Extracted records:
**********
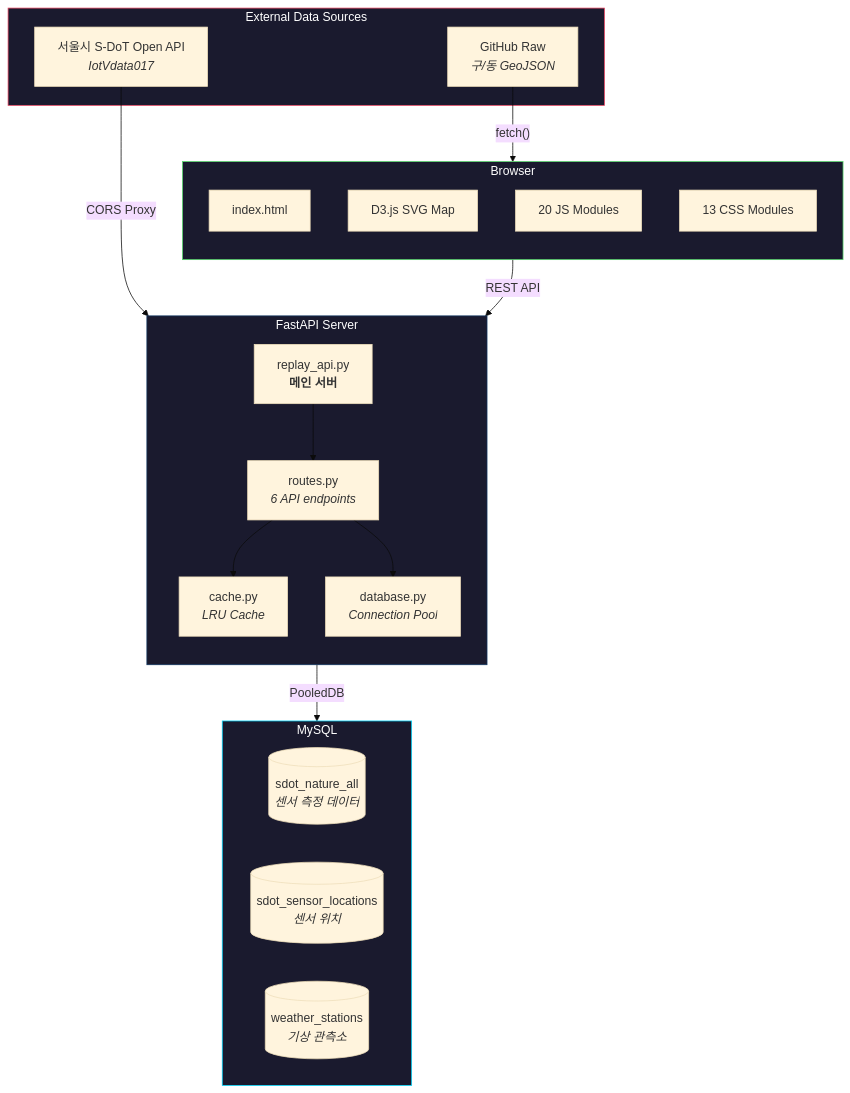
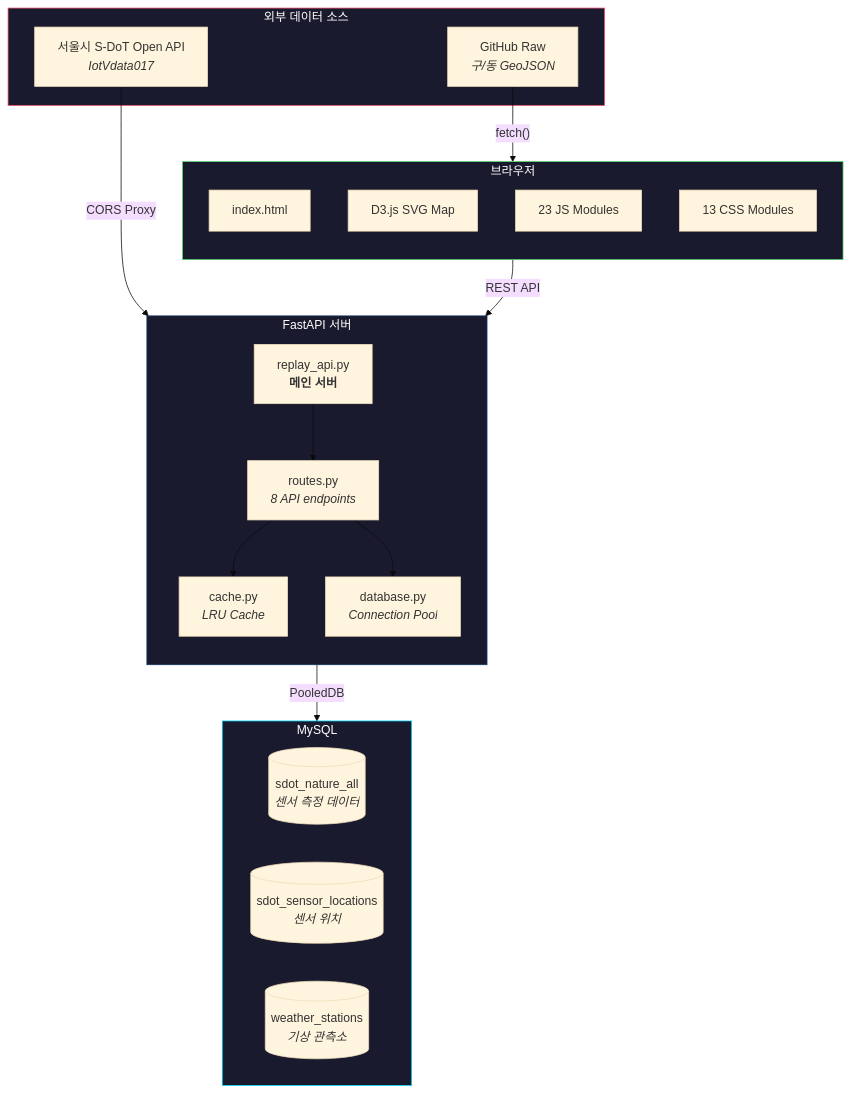
The first of 2 diagrams in README.md (Technoetic/seoul-smartcity-dashboard), drawn with Mermaid (base theme) before and after one commit. The commit also changed other lines of this file, not shown here.

First line of the commit message:
Fix README: correct module counts, translate labels to Korean, remove duplicate structure diagram

````diff
--- a/README.md
+++ b/README.md
@@ -24,43 +24,43 @@
 ```mermaid
 graph TB
-    subgraph EXTERNAL["External Data Sources"]
+    subgraph EXTERNAL["외부 데이터 소스"]
         SDOT_API["서울시 S-DoT Open API<br><i>IotVdata017</i>"]
         GEOJSON["GitHub Raw<br><i>구/동 GeoJSON</i>"]
     end
 
-    subgraph SERVER["FastAPI Server"]
+    subgraph SERVER["FastAPI 서버"]
         direction TB
         MAIN["replay_api.py<br><b>메인 서버</b>"]
-        ROUTES["routes.py<br><i>6 API endpoints</i>"]
+        ROUTES["routes.py<br><i>8 API endpoints</i>"]
         CACHE_MOD["cache.py<br><i>LRU Cache</i>"]
         DB_MOD["database.py<br><i>Connection Pool</i>"]
     end
 
     subgraph DATABASE["MySQL"]
         direction LR
         T1[("sdot_nature_all<br><i>센서 측정 데이터</i>")]
         T2[("sdot_sensor_locations<br><i>센서 위치</i>")]
         T3[("weather_stations<br><i>기상 관측소</i>")]
     end
 
-    subgraph CLIENT["Browser"]
+    subgraph CLIENT["브라우저"]
         direction TB
         HTML["index.html"]
         D3["D3.js SVG Map"]
-        JS["20 JS Modules"]
+        JS["23 JS Modules"]
         CSS["13 CSS Modules"]
     end
 
     SDOT_API -- "CORS Proxy" --> ROUTES
     GEOJSON -- "fetch()" --> CLIENT
     CLIENT -- "REST API" --> ROUTES
     ROUTES --> CACHE_MOD
     ROUTES --> DB_MOD
     DB_MOD -- "PooledDB" --> DATABASE
     MAIN --> ROUTES
 
     style EXTERNAL fill:#1a1a2e,stroke:#e94560,color:#fff
     style SERVER fill:#1a1a2e,stroke:#0f3460,color:#fff
     style DATABASE fill:#1a1a2e,stroke:#00d9ff,color:#fff
     style CLIENT fill:#1a1a2e,stroke:#53d769,color:#fff
 ```
````
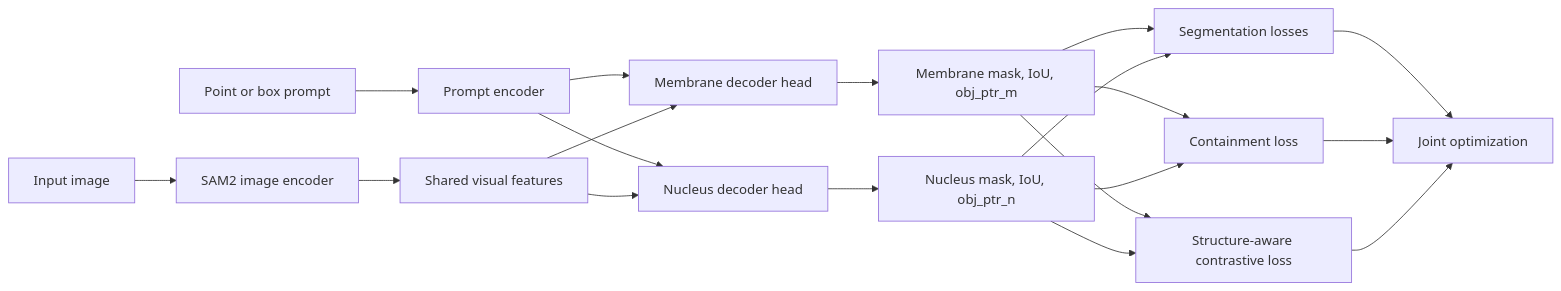
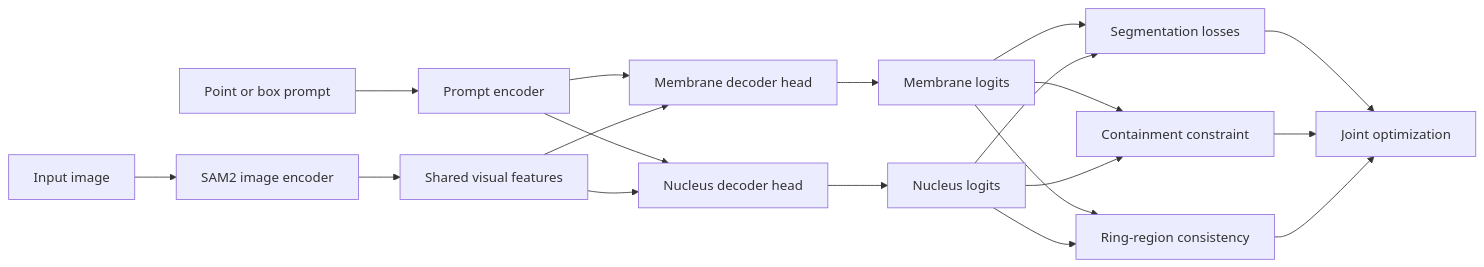
One commit to DZW131/trop2_proj changed the diagram in README.md. Above: the diagram before and after it, drawn with Mermaid. The commit also changed other lines of this file, not shown here.

````diff
--- a/README.md
+++ b/README.md
@@ -17,21 +18,21 @@
 ```mermaid
 flowchart LR
     A["Input image"] --> B["SAM2 image encoder"]
     P["Point or box prompt"] --> C["Prompt encoder"]
     B --> D["Shared visual features"]
     C --> E["Membrane decoder head"]
     C --> F["Nucleus decoder head"]
     D --> E
     D --> F
-    E --> G["Membrane mask, IoU, obj_ptr_m"]
-    F --> H["Nucleus mask, IoU, obj_ptr_n"]
+    E --> G["Membrane logits"]
+    F --> H["Nucleus logits"]
     G --> I["Segmentation losses"]
     H --> I
-    G --> J["Containment loss"]
+    G --> J["Containment constraint"]
     H --> J
-    G --> K["Structure-aware contrastive loss"]
+    G --> K["Ring-region consistency"]
     H --> K
     I --> L["Joint optimization"]
     J --> L
     K --> L
 ```
````
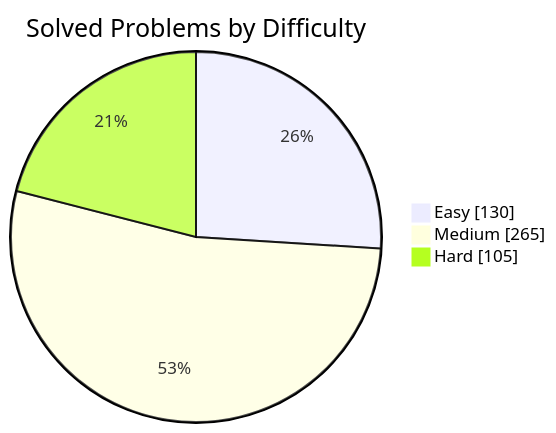
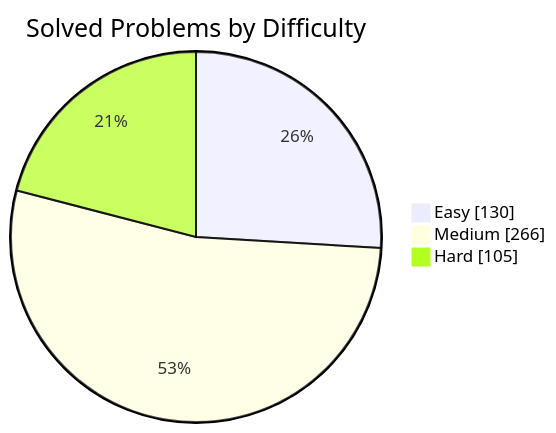
Before and after one commit to manikantbindass/DSA-Preparation-FAANG: the first of 2 diagrams in README.md, drawn with Mermaid. The commit also changed other lines of this file and 1 other file, not shown here.

````diff
--- a/README.md
+++ b/README.md
@@ -77,7 +77,7 @@
 ```mermaid
 pie showData
     title Solved Problems by Difficulty
     "Easy" : 130
-    "Medium" : 265
+    "Medium" : 266
     "Hard" : 105
 ```
````
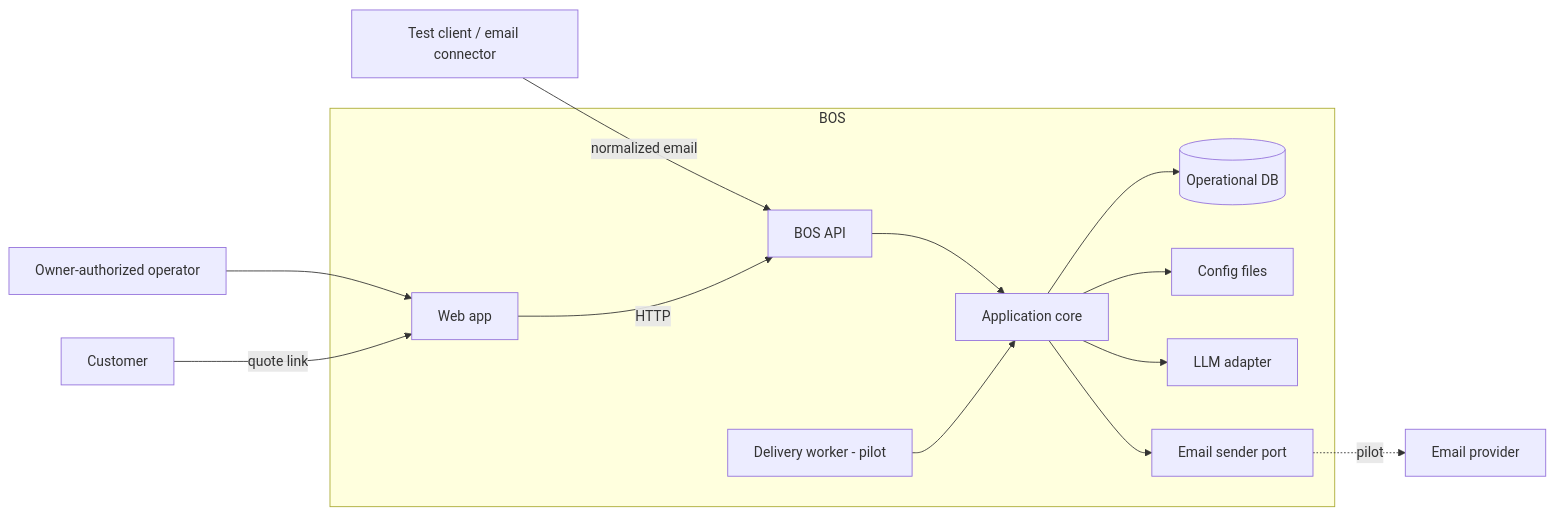
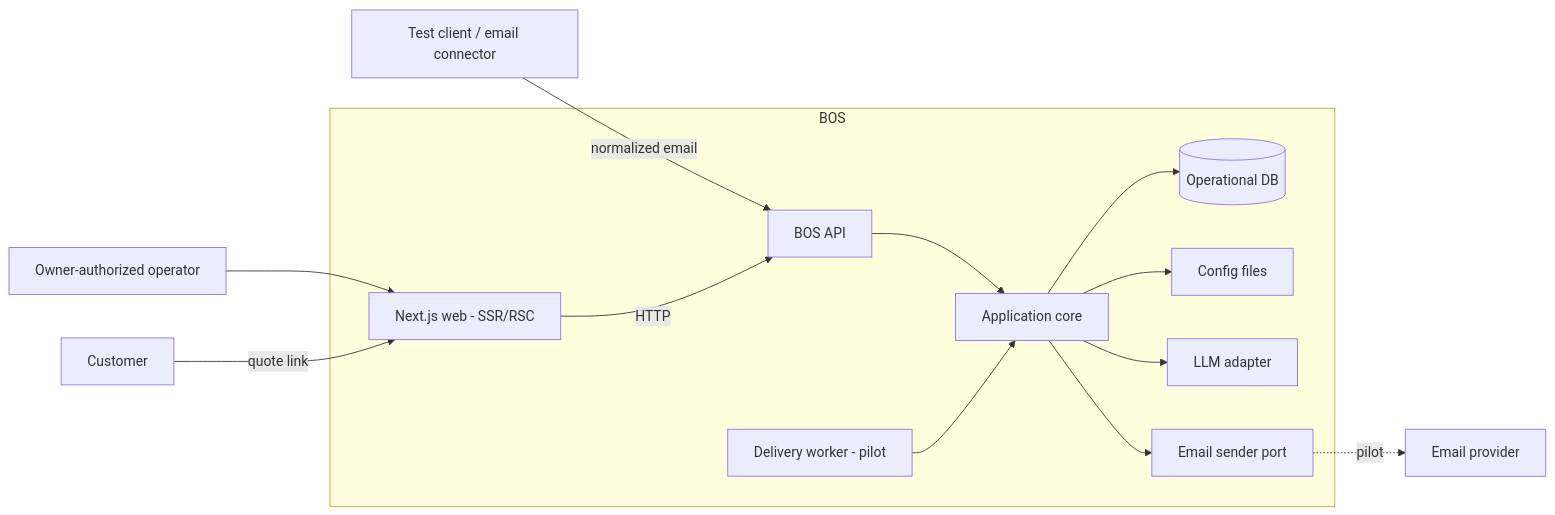
The first of 3 diagrams in docs/ARCHITECTURE.md (OwnStack-Digital/customer-desk), drawn with Mermaid before and after one commit. The commit also changed other lines of this file, not shown here.

Commit message:
docs: enhance architecture documentation with Next.js specifics and folder structure clarification

````diff
--- a/docs/ARCHITECTURE.md
+++ b/docs/ARCHITECTURE.md
@@ -18,18 +18,18 @@
 ```mermaid
 flowchart LR
   Owner[Owner-authorized operator] --> Web
   Customer[Customer] -->|quote link| Web
   Source[Test client / email connector] -->|normalized email| API
 
   subgraph BOS
-    Web[Web app] -->|HTTP| API[BOS API]
+    Web[Next.js web - SSR/RSC] -->|HTTP| API[BOS API]
     API --> Core[Application core]
     Worker[Delivery worker - pilot] --> Core
     Core --> DB[(Operational DB)]
     Core --> Files[Config files]
     Core --> LLM[LLM adapter]
     Core --> Sender[Email sender port]
   end
 
   Sender -.->|pilot| Provider[Email provider]
 ```
````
**********
- _Activity_: You need to copy every entry exactly, taking out only the pictures.

- _Exercise response_:
The first of 2 diagrams in README.md (Technoetic/seoul-smartcity-dashboard), drawn with Mermaid (base theme) before and after one commit. The commit also changed other lines of this file, not shown here.

First line of the commit message:
Fix README: correct module counts, translate labels to Korean, remove duplicate structure diagram

````diff
--- a/README.md
+++ b/README.md
@@ -24,43 +24,43 @@
 ```mermaid
 graph TB
-    subgraph EXTERNAL["External Data Sources"]
+    subgraph EXTERNAL["외부 데이터 소스"]
         SDOT_API["서울시 S-DoT Open API<br><i>IotVdata017</i>"]
         GEOJSON["GitHub Raw<br><i>구/동 GeoJSON</i>"]
     end
 
-    subgraph SERVER["FastAPI Server"]
+    subgraph SERVER["FastAPI 서버"]
         direction TB
         MAIN["replay_api.py<br><b>메인 서버</b>"]
-        ROUTES["routes.py<br><i>6 API endpoints</i>"]
+        ROUTES["routes.py<br><i>8 API endpoints</i>"]
         CACHE_MOD["cache.py<br><i>LRU Cache</i>"]
         DB_MOD["database.py<br><i>Connection Pool</i>"]
     end
 
     subgraph DATABASE["MySQL"]
         direction LR
         T1[("sdot_nature_all<br><i>센서 측정 데이터</i>")]
         T2[("sdot_sensor_locations<br><i>센서 위치</i>")]
         T3[("weather_stations<br><i>기상 관측소</i>")]
     end
 
-    subgraph CLIENT["Browser"]
+    subgraph CLIENT["브라우저"]
         direction TB
         HTML["index.html"]
         D3["D3.js SVG Map"]
-        JS["20 JS Modules"]
+        JS["23 JS Modules"]
         CSS["13 CSS Modules"]
     end
 
     SDOT_API -- "CORS Proxy" --> ROUTES
     GEOJSON -- "fetch()" --> CLIENT
     CLIENT -- "REST API" --> ROUTES
     ROUTES --> CACHE_MOD
     ROUTES --> DB_MOD
     DB_MOD -- "PooledDB" --> DATABASE
     MAIN --> ROUTES
 
     style EXTERNAL fill:#1a1a2e,stroke:#e94560,color:#fff
     style SERVER fill:#1a1a2e,stroke:#0f3460,color:#fff
     style DATABASE fill:#1a1a2e,stroke:#00d9ff,color:#fff
     style CLIENT fill:#1a1a2e,stroke:#53d769,color:#fff
 ```
````
One commit to DZW131/trop2_proj changed the diagram in README.md. Above: the diagram before and after it, drawn with Mermaid. The commit also changed other lines of this file, not shown here.

````diff
--- a/README.md
+++ b/README.md
@@ -17,21 +18,21 @@
 ```mermaid
 flowchart LR
     A["Input image"] --> B["SAM2 image encoder"]
     P["Point or box prompt"] --> C["Prompt encoder"]
     B --> D["Shared visual features"]
     C --> E["Membrane decoder head"]
     C --> F["Nucleus decoder head"]
     D --> E
     D --> F
-    E --> G["Membrane mask, IoU, obj_ptr_m"]
-    F --> H["Nucleus mask, IoU, obj_ptr_n"]
+    E --> G["Membrane logits"]
+    F --> H["Nucleus logits"]
     G --> I["Segmentation losses"]
     H --> I
-    G --> J["Containment loss"]
+    G --> J["Containment constraint"]
     H --> J
-    G --> K["Structure-aware contrastive loss"]
+    G --> K["Ring-region consistency"]
     H --> K
     I --> L["Joint optimization"]
     J --> L
     K --> L
 ```
````
Before and after one commit to manikantbindass/DSA-Preparation-FAANG: the first of 2 diagrams in README.md, drawn with Mermaid. The commit also changed other lines of this file and 1 other file, not shown here.

````diff
--- a/README.md
+++ b/README.md
@@ -77,7 +77,7 @@
 ```mermaid
 pie showData
     title Solved Problems by Difficulty
     "Easy" : 130
-    "Medium" : 265
+    "Medium" : 266
     "Hard" : 105
 ```
````
The first of 3 diagrams in docs/ARCHITECTURE.md (OwnStack-Digital/customer-desk), drawn with Mermaid before and after one commit. The commit also changed other lines of this file, not shown here.

Commit message:
docs: enhance architecture documentation with Next.js specifics and folder structure clarification

````diff
--- a/docs/ARCHITECTURE.md
+++ b/docs/ARCHITECTURE.md
@@ -18,18 +18,18 @@
 ```mermaid
 flowchart LR
   Owner[Owner-authorized operator] --> Web
   Customer[Customer] -->|quote link| Web
   Source[Test client / email connector] -->|normalized email| API
 
   subgraph BOS
-    Web[Web app] -->|HTTP| API[BOS API]
+    Web[Next.js web - SSR/RSC] -->|HTTP| API[BOS API]
     API --> Core[Application core]
     Worker[Delivery worker - pilot] --> Core
     Core --> DB[(Operational DB)]
     Core --> Files[Config files]
     Core --> LLM[LLM adapter]
     Core --> Sender[Email sender port]
   end
 
   Sender -.->|pilot| Provider[Email provider]
 ```
````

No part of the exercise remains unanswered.